Marina Vannucci, the Noah Harding Professor of Statistics (STAT) at Rice, has co-authored an article on Bayesian statistics published in the first issue of Nature Reviews Methods Primers.
“It’s an honor to have our work featured in the inaugural issue. Nature has always been highly respected by researchers and scholars, and we’re happy to have our work highlighted like this,” said Vannucci, whose article is titled “Bayesian statistics and modeling”.
Nature launched its portfolio of 21 online-only Primer journals in January 2021, publishing articles from numerous life and physical science.
The subject of the article written by Vannucci and her co-authors, Bayesian statistics, was named after the English statistician Thomas Bayes, who formulated his theorem in a paper published in 1763.
Bayesian statistics is an approach to applying probability to statistical problems. Vannucci describes it as an “approach to data analysis based on Bayes’ theorem, where available knowledge about parameters in a statistical model is updated with the information in observed data.”
Using Bayesian inference, probability becomes a way to quantify uncertainty.

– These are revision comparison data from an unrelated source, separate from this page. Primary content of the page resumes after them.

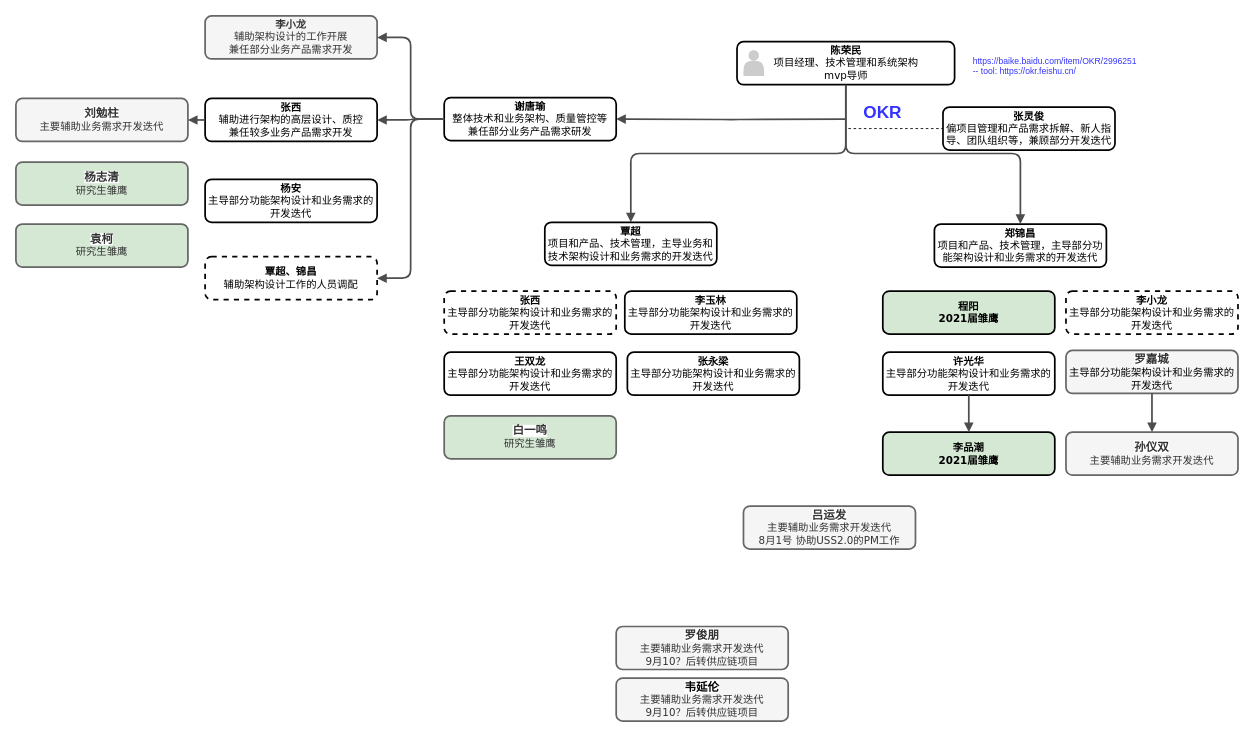
lawplus/diagrams keeps this draw.io diagram as tshop/组织架构.drawio. Above is the earlier version. Source tidied: cells renumbered, new cells numbered last; positions are measured from the earlier drawing's top-left corner, leaving out a move shared by most shapes. Both pictures are drawn from the tidied source at 86%, with x=0, y=0 at pixel (15, 15).
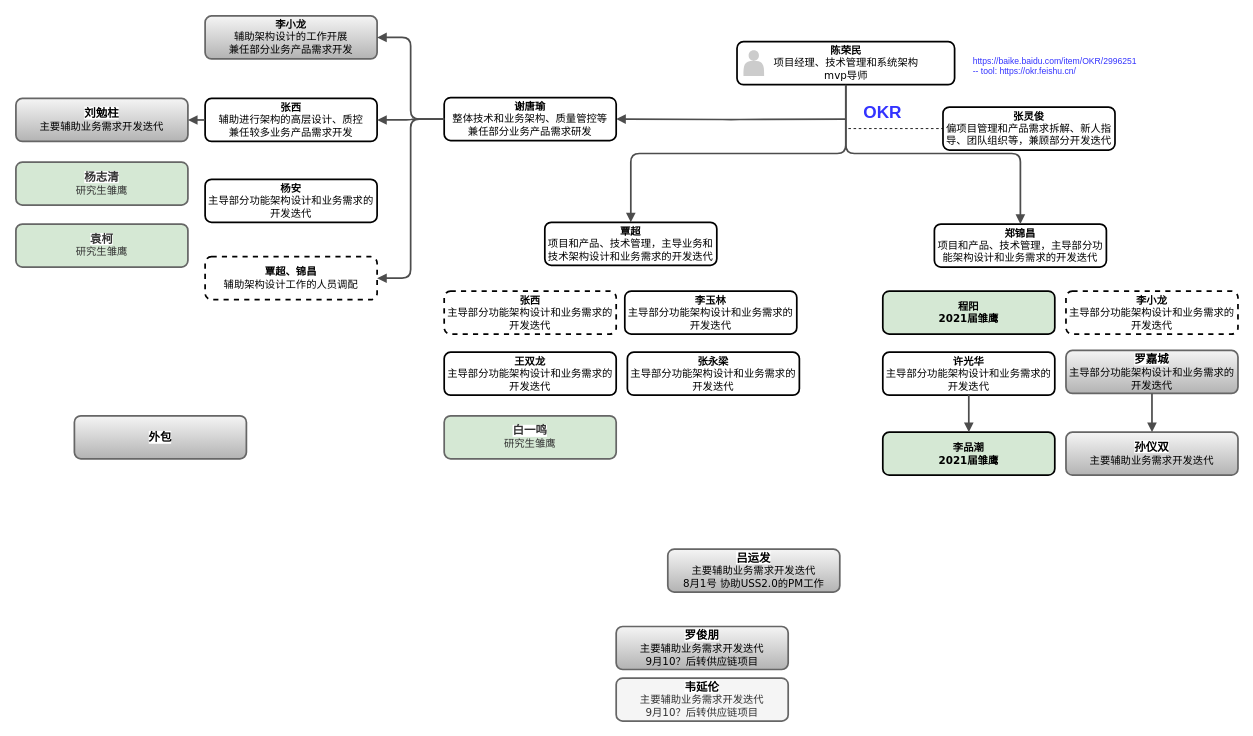
Above is the later version.

What changed in the source:
```diff
@@
-    <mxCell id="7" value="&lt;div&gt;李小龙&lt;/div&gt;&lt;div&gt;&lt;span style=&quot;font-weight: normal&quot;&gt;辅助架构设计的工作开展&lt;/span&gt;&lt;/div&gt;&lt;div&gt;&lt;span style=&quot;font-weight: normal&quot;&gt;兼任部分业务产品需求开发&lt;/span&gt;&lt;/div&gt;" style="whiteSpace=wrap;html=1;rounded=1;shadow=0;comic=0;strokeWidth=2;fontFamily=Verdana;align=center;fontSize=12;fontStyle=1;fillColor=#f5f5f5;strokeColor=#666666;fontColor=#333333;" parent="1" vertex="1">
+    <mxCell id="7" value="&lt;div&gt;李小龙&lt;/div&gt;&lt;div&gt;&lt;span style=&quot;font-weight: normal&quot;&gt;辅助架构设计的工作开展&lt;/span&gt;&lt;/div&gt;&lt;div&gt;&lt;span style=&quot;font-weight: normal&quot;&gt;兼任部分业务产品需求开发&lt;/span&gt;&lt;/div&gt;" style="whiteSpace=wrap;html=1;rounded=1;shadow=0;comic=0;strokeWidth=2;fontFamily=Verdana;align=center;fontSize=12;fontStyle=1;fillColor=#f5f5f5;strokeColor=#666666;gradientColor=#b3b3b3;" parent="1" vertex="1">
       <mxGeometry x="220" width="200" height="50" as="geometry" />
     </mxCell>
@@
-    <mxCell id="10" value="&lt;div&gt;&lt;span style=&quot;font-family: &amp;#34;arial&amp;#34; ; font-size: 13.3333px ; text-align: left ; background-color: rgb(255 , 255 , 255)&quot;&gt;刘勉柱&lt;/span&gt;&lt;br&gt;&lt;/div&gt;&lt;div&gt;&lt;span style=&quot;font-weight: normal&quot;&gt;主要辅助业务需求开发迭代&lt;/span&gt;&lt;/div&gt;" style="whiteSpace=wrap;html=1;rounded=1;shadow=0;comic=0;strokeWidth=2;fontFamily=Verdana;align=center;fontSize=12;fontStyle=1;fillColor=#f5f5f5;strokeColor=#666666;fontColor=#333333;" parent="1" vertex="1">
+    <mxCell id="10" value="&lt;div&gt;&lt;span style=&quot;font-family: &amp;#34;arial&amp;#34; ; font-size: 13.3333px ; text-align: left ; background-color: rgb(255 , 255 , 255)&quot;&gt;刘勉柱&lt;/span&gt;&lt;br&gt;&lt;/div&gt;&lt;div&gt;&lt;span style=&quot;font-weight: normal&quot;&gt;主要辅助业务需求开发迭代&lt;/span&gt;&lt;/div&gt;" style="whiteSpace=wrap;html=1;rounded=1;shadow=0;comic=0;strokeWidth=2;fontFamily=Verdana;align=center;fontSize=12;fontStyle=1;fillColor=#f5f5f5;strokeColor=#666666;gradientColor=#b3b3b3;" parent="1" vertex="1">
       <mxGeometry y="96" width="200" height="50" as="geometry" />
     </mxCell>
@@
-    <mxCell id="18" value="&lt;div&gt;&lt;font face=&quot;arial&quot;&gt;&lt;span style=&quot;font-size: 13.3333px ; background-color: rgb(255 , 255 , 255)&quot;&gt;罗嘉城&lt;/span&gt;&lt;/font&gt;&lt;/div&gt;&lt;div&gt;&lt;span style=&quot;color: rgb(0 , 0 , 0) ; font-weight: 400&quot;&gt;主导部分功能架构设计和业务需求的开发迭代&lt;/span&gt;&lt;br&gt;&lt;/div&gt;" style="whiteSpace=wrap;html=1;rounded=1;shadow=0;comic=0;strokeWidth=2;fontFamily=Verdana;align=center;fontSize=12;fontStyle=1;fillColor=#f5f5f5;strokeColor=#666666;fontColor=#333333;" parent="1" vertex="1">
+    <mxCell id="18" value="&lt;div&gt;&lt;font face=&quot;arial&quot;&gt;&lt;span style=&quot;font-size: 13.3333px ; background-color: rgb(255 , 255 , 255)&quot;&gt;罗嘉城&lt;/span&gt;&lt;/font&gt;&lt;/div&gt;&lt;div&gt;&lt;span style=&quot;color: rgb(0 , 0 , 0) ; font-weight: 400&quot;&gt;主导部分功能架构设计和业务需求的开发迭代&lt;/span&gt;&lt;br&gt;&lt;/div&gt;" style="whiteSpace=wrap;html=1;rounded=1;shadow=0;comic=0;strokeWidth=2;fontFamily=Verdana;align=center;fontSize=12;fontStyle=1;fillColor=#f5f5f5;strokeColor=#666666;gradientColor=#b3b3b3;" parent="1" vertex="1">
       <mxGeometry x="1221" y="389" width="200" height="50" as="geometry" />
     </mxCell>
-    <mxCell id="19" value="&lt;div&gt;&lt;font face=&quot;arial&quot;&gt;&lt;span style=&quot;font-size: 13.3333px ; background-color: rgb(255 , 255 , 255)&quot;&gt;吕运发&lt;/span&gt;&lt;/font&gt;&lt;/div&gt;&lt;div&gt;&lt;span style=&quot;font-weight: 400&quot;&gt;主要辅助业务需求开发迭代&lt;/span&gt;&lt;br&gt;&lt;/div&gt;&lt;div&gt;&lt;span style=&quot;font-weight: 400&quot;&gt;8月1号 协助USS2.0的PM工作&lt;/span&gt;&lt;/div&gt;" style="whiteSpace=wrap;html=1;rounded=1;shadow=0;comic=0;strokeWidth=2;fontFamily=Verdana;align=center;fontSize=12;fontStyle=1;fillColor=#f5f5f5;strokeColor=#666666;fontColor=#333333;" parent="1" vertex="1">
-      <mxGeometry x="846" y="570" width="200" height="50" as="geometry" />
+    <mxCell id="19" value="&lt;div&gt;&lt;font face=&quot;arial&quot;&gt;&lt;span style=&quot;font-size: 13.3333px ; background-color: rgb(255 , 255 , 255)&quot;&gt;吕运发&lt;/span&gt;&lt;/font&gt;&lt;/div&gt;&lt;div&gt;&lt;span style=&quot;font-weight: 400&quot;&gt;主要辅助业务需求开发迭代&lt;/span&gt;&lt;br&gt;&lt;/div&gt;&lt;div&gt;&lt;span style=&quot;font-weight: 400&quot;&gt;8月1号 协助USS2.0的PM工作&lt;/span&gt;&lt;/div&gt;" style="whiteSpace=wrap;html=1;rounded=1;shadow=0;comic=0;strokeWidth=2;fontFamily=Verdana;align=center;fontSize=12;fontStyle=1;fillColor=#f5f5f5;strokeColor=#666666;gradientColor=#b3b3b3;" parent="1" vertex="1">
+      <mxGeometry x="758" y="620" width="200" height="50" as="geometry" />
     </mxCell>
-    <mxCell id="20" value="&lt;div&gt;&lt;font face=&quot;arial&quot;&gt;&lt;span style=&quot;font-size: 13.3333px ; background-color: rgb(255 , 255 , 255)&quot;&gt;孙仪双&lt;/span&gt;&lt;/font&gt;&lt;/div&gt;&lt;div&gt;&lt;span style=&quot;font-weight: 400&quot;&gt;主要辅助业务需求开发迭代&lt;/span&gt;&lt;br&gt;&lt;/div&gt;" style="whiteSpace=wrap;html=1;rounded=1;shadow=0;comic=0;strokeWidth=2;fontFamily=Verdana;align=center;fontSize=12;fontStyle=1;fillColor=#f5f5f5;strokeColor=#666666;fontColor=#333333;" parent="1" vertex="1">
+    <mxCell id="20" value="&lt;div&gt;&lt;font face=&quot;arial&quot;&gt;&lt;span style=&quot;font-size: 13.3333px ; background-color: rgb(255 , 255 , 255)&quot;&gt;孙仪双&lt;/span&gt;&lt;/font&gt;&lt;/div&gt;&lt;div&gt;&lt;span style=&quot;font-weight: 400&quot;&gt;主要辅助业务需求开发迭代&lt;/span&gt;&lt;br&gt;&lt;/div&gt;" style="whiteSpace=wrap;html=1;rounded=1;shadow=0;comic=0;strokeWidth=2;fontFamily=Verdana;align=center;fontSize=12;fontStyle=1;fillColor=#f5f5f5;strokeColor=#666666;gradientColor=#b3b3b3;" parent="1" vertex="1">
       <mxGeometry x="1221" y="484" width="200" height="50" as="geometry" />
     </mxCell>
@@
-    <mxCell id="38" value="&lt;div&gt;&lt;span style=&quot;font-family: &amp;#34;arial&amp;#34; ; font-size: 13.3333px ; text-align: left ; background-color: rgb(255 , 255 , 255)&quot;&gt;罗俊朋&lt;/span&gt;&lt;br&gt;&lt;/div&gt;&lt;div&gt;&lt;span style=&quot;font-weight: normal&quot;&gt;主要辅助业务需求开发迭代&lt;/span&gt;&lt;/div&gt;&lt;div&gt;&lt;span style=&quot;font-weight: normal&quot;&gt;9月10？后转供应链项目&lt;/span&gt;&lt;/div&gt;" style="whiteSpace=wrap;html=1;rounded=1;shadow=0;comic=0;strokeWidth=2;fontFamily=Verdana;align=center;fontSize=12;fontStyle=1;fillColor=#f5f5f5;strokeColor=#666666;fontColor=#333333;" parent="1" vertex="1">
+    <mxCell id="38" value="&lt;div&gt;&lt;span style=&quot;font-family: &amp;#34;arial&amp;#34; ; font-size: 13.3333px ; text-align: left ; background-color: rgb(255 , 255 , 255)&quot;&gt;罗俊朋&lt;/span&gt;&lt;br&gt;&lt;/div&gt;&lt;div&gt;&lt;span style=&quot;font-weight: normal&quot;&gt;主要辅助业务需求开发迭代&lt;/span&gt;&lt;/div&gt;&lt;div&gt;&lt;span style=&quot;font-weight: normal&quot;&gt;9月10？后转供应链项目&lt;/span&gt;&lt;/div&gt;" style="whiteSpace=wrap;html=1;rounded=1;shadow=0;comic=0;strokeWidth=2;fontFamily=Verdana;align=center;fontSize=12;fontStyle=1;fillColor=#f5f5f5;strokeColor=#666666;gradientColor=#b3b3b3;" parent="1" vertex="1">
       <mxGeometry x="698" y="710" width="200" height="50" as="geometry" />
     </mxCell>
@@
+    <mxCell id="41" value="&lt;div style=&quot;text-align: left&quot;&gt;&lt;font face=&quot;arial&quot;&gt;&lt;span style=&quot;font-size: 13.3333px ; background-color: rgb(255 , 255 , 255)&quot;&gt;外包&lt;/span&gt;&lt;/font&gt;&lt;/div&gt;" style="whiteSpace=wrap;html=1;rounded=1;shadow=0;comic=0;strokeWidth=2;fontFamily=Verdana;align=center;fontSize=12;fontStyle=1;fillColor=#f5f5f5;strokeColor=#666666;gradientColor=#b3b3b3;" parent="1" vertex="1">
+      <mxGeometry x="68" y="465" width="200" height="50" as="geometry" />
+    </mxCell>
```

In its simplest form, it starts with stating a hypothesis; that is, prior beliefs about the system being modeled. The beliefs are combined with data to update the model’s details. When used to make a prediction, the approach does not give a single answer but a distribution of likely answers, which permits an assessment of risks.
Near the article’s conclusion, Vannucci and her co-authors write “The widespread adoption of Bayesian statistics across disciplines is a testament to the power of the Bayesian paradigm for the construction of powerful and flexible statistical models within a rigorous and coherent probability framework.”
Bayesian principles are widely applied in many fields, including genetics, genomics, medicine and ecology.
“We argue,” Vannucci and the others write, “that the increased use of Bayesian methods in the social and behavioral sciences is a great benefit to improving substantive knowledge. However, we also feel that the field needs to continue to develop strict implementation and reporting standards so that results are replicable and transparent.”
Vannucci’s co-authors are Rens van de Schoot, Department of Methods and Statistics, Utrecht University, the Netherlands; Sarah Depaoli, Department of Quantitative Psychology, University of California at Merced; Bianca Kramer, Utrecht University Library; Ruth King, School of Mathematics, University of Edinburgh, Scotland; Kaspar Märtens, Department of Statistics, University of Oxford; Mahlet G. Tadesse, Department of Mathematics and Statistics, Georgetown University; Andrew Gelman, Department of Statistics, Columbia University; Duco Veen and Joukje Willemsen, both of the Department of Methods and Statistics, Utrecht University; Christopher Yau, Alan Turing Institute, British Library, London, and Division of Informatics, Imaging and Data Sciences, University of Manchester.